(Dataset records)
.....
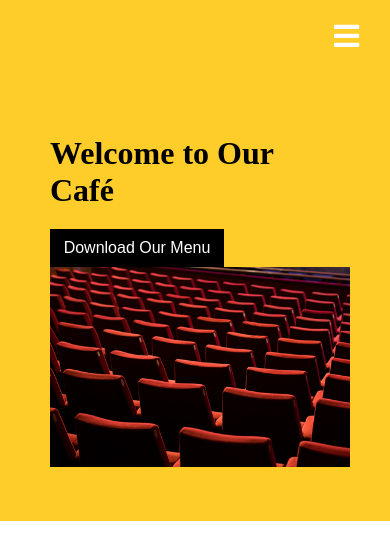
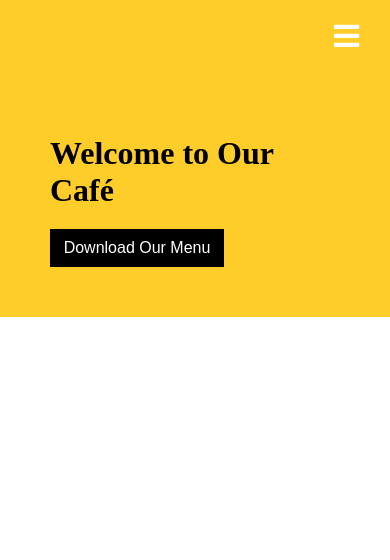
Before and after one commit to ElviraSidorenko/react-app-cinema, a React (Create React App) app: page /cafe in a window 390 px wide. Shown: the top 560 px of the page. Built offline with nearby package versions, Linux system fonts and the light colour scheme.

Commit message:
Responsive design for mobile device

```diff
--- a/src/App.css
+++ b/src/App.css
@@ -18,11 +18,11 @@
   display: flex;
   flex-wrap: wrap;
   align-items: center;
-  justify-content: space-between;
+
 }
 
 .hero-text {
-  flex: 2;
+  flex: 1;
 }
 
 .hero-text h1 {
@@ -42,10 +42,25 @@
 
 .hero-image {
   flex: 1;
-  min-width: 300px;
 }
 
 .hero-image img {
   max-width: 100%;
   height: auto;
 }
+
+/* Responsive design for mobile devices */
+@media (max-width: 768px) {
+  .hero-content {
+    flex-direction: column;
+  }
+  .hero-text,
+  .hero-image {
+    flex: none;
+    width: 100%;
+  }
+
+  .hero-image {
+    display: none;
+  }
+}
--- a/src/components/Navbar/NavbarElements.js
+++ b/src/components/Navbar/NavbarElements.js
@@ -17,10 +17,10 @@
     flex-direction: column; // Stack links vertically on mobile
     width: 100%; // Take full width
     position: absolute; // Position it on top of everything else
-    top: 85px; // Adjust based on your Nav height
+    top: 5rem;
     left: 0;
     background-color: #ffcd29;
-    z-index: 10; // Ensure it's above other content
+    z-index: 10;
   }
 `;
 
```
.....
Apart from the pictures, the entries above are to be repeated in full and exactly.

Before and after one commit to ElviraSidorenko/react-app-cinema, a React (Create React App) app: page /cafe in a window 390 px wide. Shown: the top 560 px of the page. Built offline with nearby package versions, Linux system fonts and the light colour scheme.

Commit message:
Responsive design for mobile device

```diff
--- a/src/App.css
+++ b/src/App.css
@@ -18,11 +18,11 @@
   display: flex;
   flex-wrap: wrap;
   align-items: center;
-  justify-content: space-between;
+
 }
 
 .hero-text {
-  flex: 2;
+  flex: 1;
 }
 
 .hero-text h1 {
@@ -42,10 +42,25 @@
 
 .hero-image {
   flex: 1;
-  min-width: 300px;
 }
 
 .hero-image img {
   max-width: 100%;
   height: auto;
 }
+
+/* Responsive design for mobile devices */
+@media (max-width: 768px) {
+  .hero-content {
+    flex-direction: column;
+  }
+  .hero-text,
+  .hero-image {
+    flex: none;
+    width: 100%;
+  }
+
+  .hero-image {
+    display: none;
+  }
+}
--- a/src/components/Navbar/NavbarElements.js
+++ b/src/components/Navbar/NavbarElements.js
@@ -17,10 +17,10 @@
     flex-direction: column; // Stack links vertically on mobile
     width: 100%; // Take full width
     position: absolute; // Position it on top of everything else
-    top: 85px; // Adjust based on your Nav height
+    top: 5rem;
     left: 0;
     background-color: #ffcd29;
-    z-index: 10; // Ensure it's above other content
+    z-index: 10;
   }
 `;
 
```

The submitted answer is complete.